In the 2009 Aggregation Action, USEPA stated that “Activities at a source should be aggregated when they are substantially related. To be ‘‘substantially related,’’ there should be an apparent interconnection—either technically or economically—between the physical and/or operational changes, or a complementary relationship whereby a change at a plant may exist and operate independently, however its benefit is significantly reduced without the other activity.”  74 Fed.Reg. 2378.  USEPA went on to note that “When there is no technical or economic relationship between activities or where the relationship is not substantial, their emissions need not be aggregated for NSR purposes” and that “The test of a substantial relationship centers around the interrelationship and interdependence of the activities, such that substantially related activities are likely to be jointly planned (i.e., part of the same capital improvement project or engineering study), and occur close in time and at components that are functionally interconnected.”  Id.  That said, “timing, in and of itself, is not determinative in a decision to aggregate activities. We do not believe that timing alone should be a basis for aggregation because it is inconsistent with our policy discussed earlier in this notice that the appropriate basis for aggregation should be a substantial technical and economic relationship.”  Id. at 2379.

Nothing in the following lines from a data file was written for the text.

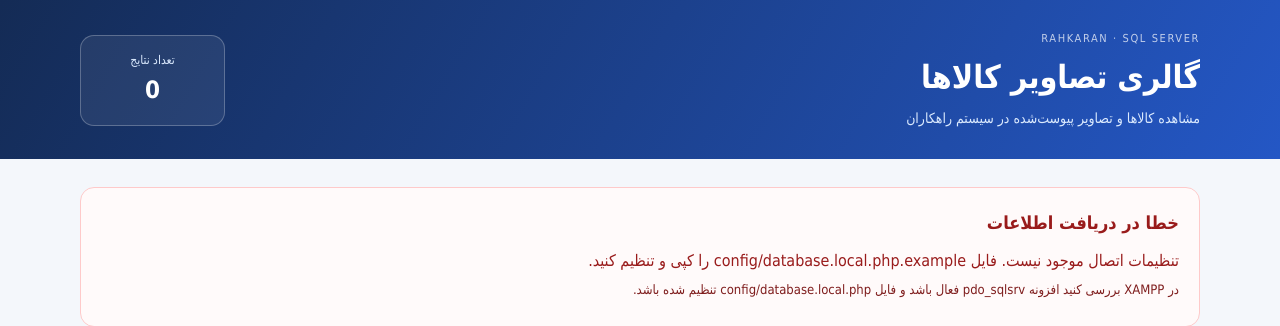
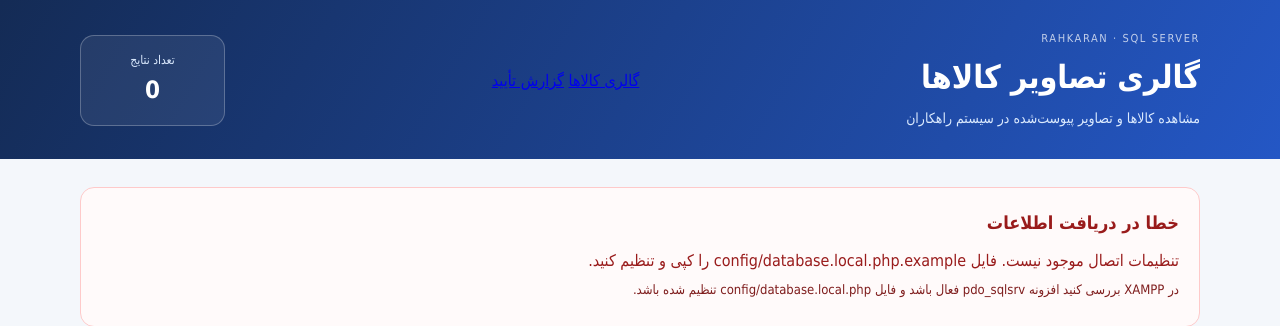
Before and after one commit to cognitive-kernel/pictures, a PHP site: page / in a window 1280 px wide. Shown: the top 326 px of the page. Run offline with PHP 8.4, Linux system fonts and the light colour scheme; some libraries are stand-ins or nearby versions.

Commit message:
Add navigation link to approval report

```diff
--- a/index.php
+++ b/index.php
@@ -232,6 +232,10 @@ function sortLink(string $column, string $label, string $currentSort, string $cu
             <h1>گالری تصاویر کالاها</h1>
             <p class="subtitle">مشاهده کالاها و تصاویر پیوست‌شده در سیستم راهکاران</p>
         </div>
+        <nav class="main-nav" aria-label="منوی اصلی">
+            <a class="active" href="index.php">گالری کالاها</a>
+            <a href="report.php">گزارش تأیید</a>
+        </nav>
         <div class="total-box"><span>تعداد نتایج</span><strong><?= e(number_format($total)) ?></strong></div>
     </div>
 </header>
```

In addition to establishing the “substantially related” test, the 2009 Aggregation Action also established a rebuttable presumption that “if a previous physical or operational change has operated for a period of three or more years, permitting authorities may presume that a newly constructed change is not substantially related to the earlier change.”  74 Fed.Reg. 2380.  “In order to rebut the presumption of nonaggregation, there should be evidence that demonstrates a substantial relationship between the activities.”  Id.  Furthermore, “in applying this presumption, the time period separating physical or operational changes should be calculated based on time of approval (i.e., minor NSR permit issuance).”  74 Fed.Reg. 2381.  Although the 2009 Aggregation Action establishes a rebuttable presumption for non-aggregation, there is no presumption that activities separated by less than three years should be aggregated.  74 Fed.Reg. 2380 (“we are setting forth our view that activities separated by less than three years have no presumption.”)

Finally, both the 2009 Aggregation Action and the 2018 Reconsideration Action acknowledge that “Permitting authorities, as they have long done, will continue to exercise their best judgment in determining the technical and economic relationship of activities.”  74 Fed.Reg. 2379; 2018 Reconsideration Action at 33-34.

The 2018 Reconsideration Action, and through it, the 2009 Aggregation Action, will become effective when the 2018 Reconsideration Action is published in the Federal Register.  Petitions for judicial review of the 2018 Reconsideration Action can be filed with the D.C. Circuit Court of Appeals up to sixty days after its publication in the Federal Register.